Walmart, Albertsons, Hy-Vee, and More Roll Out "Dark Stores"
- by Kayla Webb
UNITED STATES - The year is 2019. In a nondescript back alley, a group of cloaked figures stand in a circle. They are retail representatives convening to discuss the latest fad in grocery retail: dark stores. You might be wondering: Why must they meet in such a drab place? My question in response is: Where else would you meet to discuss dark stores?
Contrary to the image I’ve just conjured, dark stores aren’t actually that… “dark.” Instead, the term has been selected to describe the latest store format charting high with retailers of all shapes and sizes. Unlike the name suggests, dark stores have only been deemed such because there’s no shoppers perusing their wares. Instead, retailers like Walmart, Albertsons, Hy-Vee, Stop & Shop, Meijer, and more are using the dark stores to support their online grocery operations efficiently.

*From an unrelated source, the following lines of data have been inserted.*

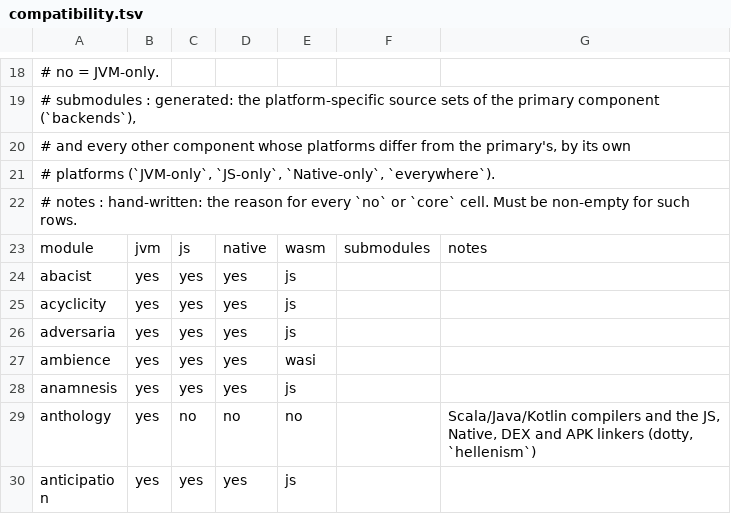
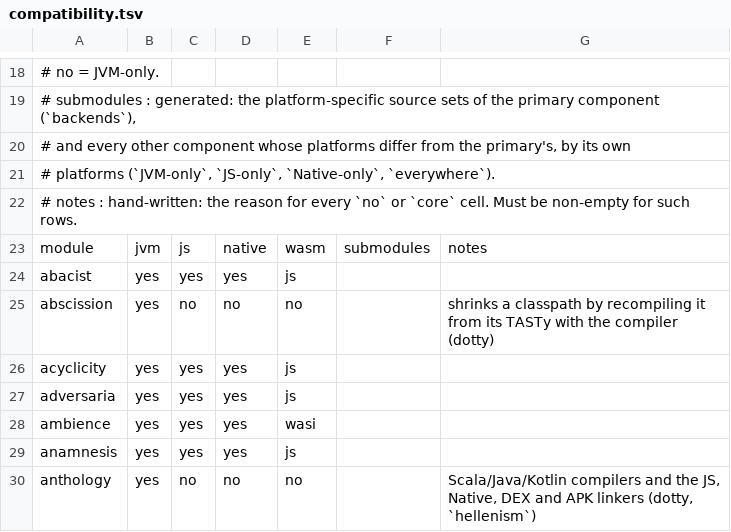
Before and after one commit to propensive/soundness, a TSV file: doc/compatibility.tsv, drawn as a sheet; only a part is shown, gaps mark what is left out; the shorter side is filled out with more unchanged rows; the diff names each change by its address in the sheet, - before the commit and + after, or states it on an @@ line.

```diff
--- a/doc/compatibility.tsv
+++ b/doc/compatibility.tsv
+row 25: abscission | yes | no | no | no |  | shrinks a classpath by recompiling it from its TASTy with the compiler (dotty)
```
Also changed, not shown: etc/escape-baseline.tsv, 11 other files.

As a result, dark stores—which typically resemble mini warehouses—tend to be fully automated and chock full of technology and innovations designed to make online grocery delivery as convenient as possible for all involved.
“Micro-fulfillment helps retailers solve the labor and last-mile costs conundrum,” wrote Christopher Mandeville, Analyst at Jefferies, in a research report. According to CNN, Mandeville also noted that the cost of delivering groceries from central warehouses (a.k.a. the old fashion way) is usually two times higher than using micro-fulfillment stores or dark stores.
Specifcially, CNN cites Walmart as an example, who has trained over 30,000 workers to complete online grocery orders. Rather than optimizing their services, Walmart found that the influx of employees (including those from delivery services like Instacart and Peapod) in combination with consumer shoppers crowded store aisles during peak shopping periods.
As a result, Walmart opened Walmart Pickup Point, a 40,000-square-foot warehouse that resembles a ’50s diner—shoppers drive up to a spot and have their groceries delivered straight to their car. Walmart is also testing an autonomous shopping cart that literally shops for groceries on its own before depositing them with a Walmart worker who then prepares the order for consumer pick-up—a prototype that could be where Sobeys is planning to take its own recently unveiled autonomous grocery cart.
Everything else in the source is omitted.